*** Material for the task ***

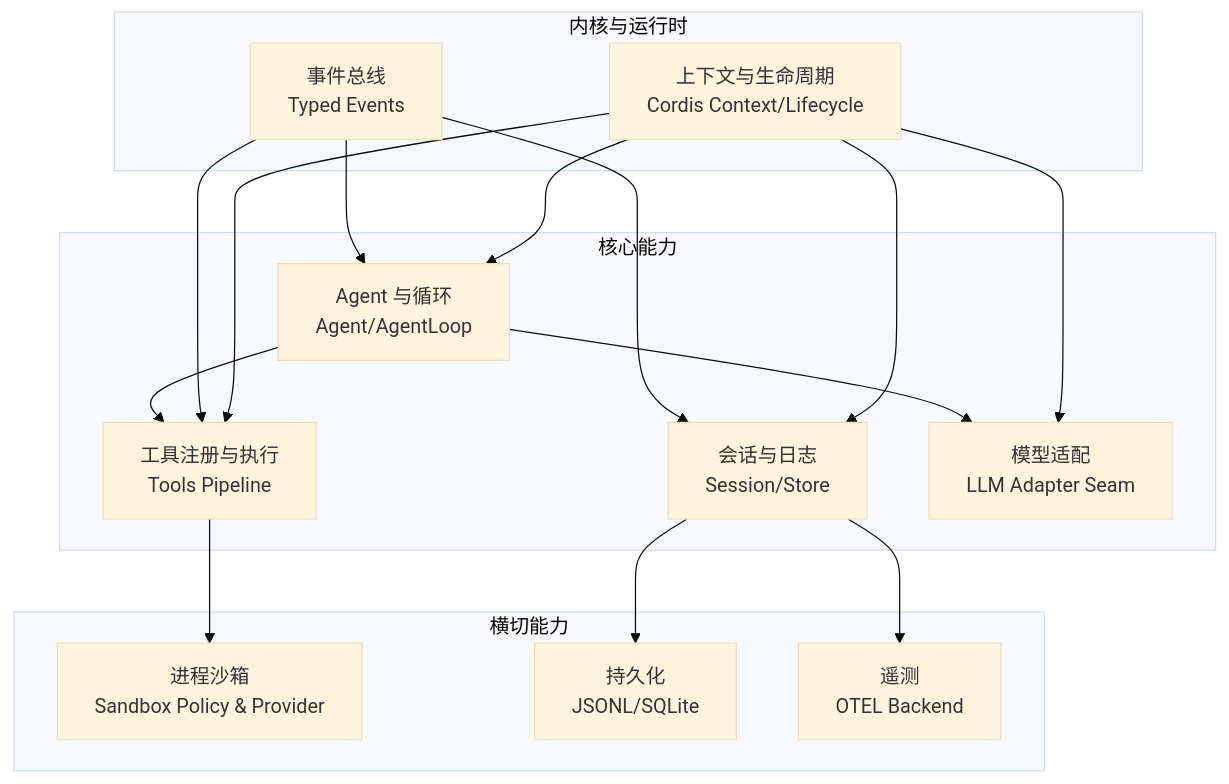
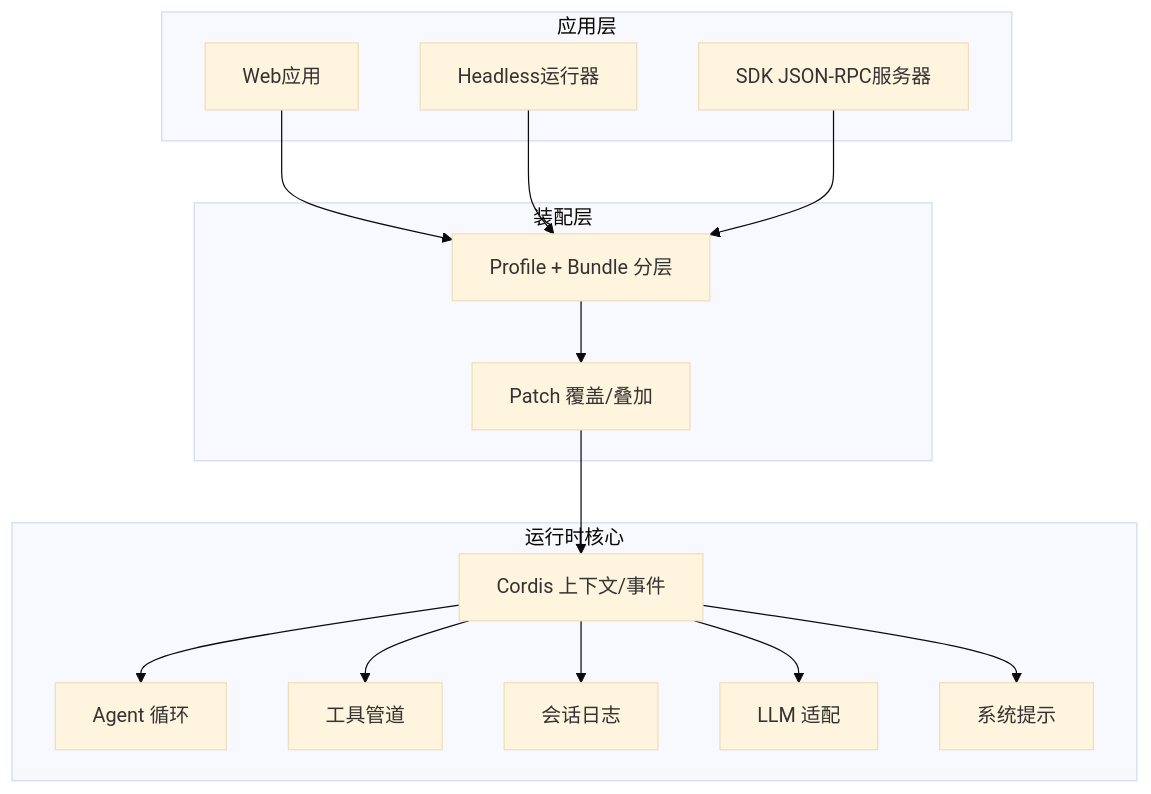
The second of 8 diagrams in .qoder/repowiki/zh/content/架构设计/架构设计.md (frendyxzc/deepseek-harness), drawn with Mermaid (base theme) before and after one commit. The commit also changed other lines of this file and 448 other files, not shown here.

````diff
--- a/.qoder/repowiki/zh/content/架构设计/架构设计.md
+++ b/.qoder/repowiki/zh/content/架构设计/架构设计.md
@@ -80,30 +78,30 @@
 ```mermaid
 graph TB
-subgraph "内核与运行时"
-Ctx["上下文与生命周期<br/>Cordis Context/Lifecycle"]
-Events["事件总线<br/>Typed Events"]
+subgraph "应用层"
+Web["Web应用"]
+Headless["Headless运行器"]
+SDK["SDK JSON-RPC服务器"]
 end
-subgraph "核心能力"
-Agent["Agent 与循环<br/>Agent/AgentLoop"]
-Session["会话与日志<br/>Session/Store"]
-Tools["工具注册与执行<br/>Tools Pipeline"]
-LLM["模型适配<br/>LLM Adapter Seam"]
+subgraph "装配层"
+Profile["Profile + Bundle 分层"]
+Patch["Patch 覆盖/叠加"]
 end
-subgraph "横切能力"
-Sandbox["进程沙箱<br/>Sandbox Policy & Provider"]
-Persist["持久化<br/>JSONL/SQLite"]
-Telemetry["遥测<br/>OTEL Backend"]
+subgraph "运行时核心"
+Cordis["Cordis 上下文/事件"]
+AgentLoop["Agent 循环"]
+Tools["工具管道"]
+Session["会话日志"]
+LLM["LLM 适配"]
+Prompt["系统提示"]
 end
-Ctx --> Agent
-Ctx --> Session
-Ctx --> Tools
-Ctx --> LLM
-Events --> Agent
-Events --> Session
-Events --> Tools
-Agent --> Tools
-Agent --> LLM
-Session --> Persist
-Tools --> Sandbox
-Session --> Telemetry
+Web --> Profile
+Headless --> Profile
+SDK --> Profile
+Profile --> Patch
+Patch --> Cordis
+Cordis --> AgentLoop
+Cordis --> Tools
+Cordis --> Session
+Cordis --> LLM
+Cordis --> Prompt
 ```
````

***

Work to be completed: Report each line of the entries where the word "Cordis" occurs.

Solution below:
-Ctx["上下文与生命周期<br/>Cordis Context/Lifecycle"]
+Cordis["Cordis 上下文/事件"]
+Patch --> Cordis
+Cordis --> AgentLoop
+Cordis --> Tools
+Cordis --> Session
+Cordis --> LLM
+Cordis --> Prompt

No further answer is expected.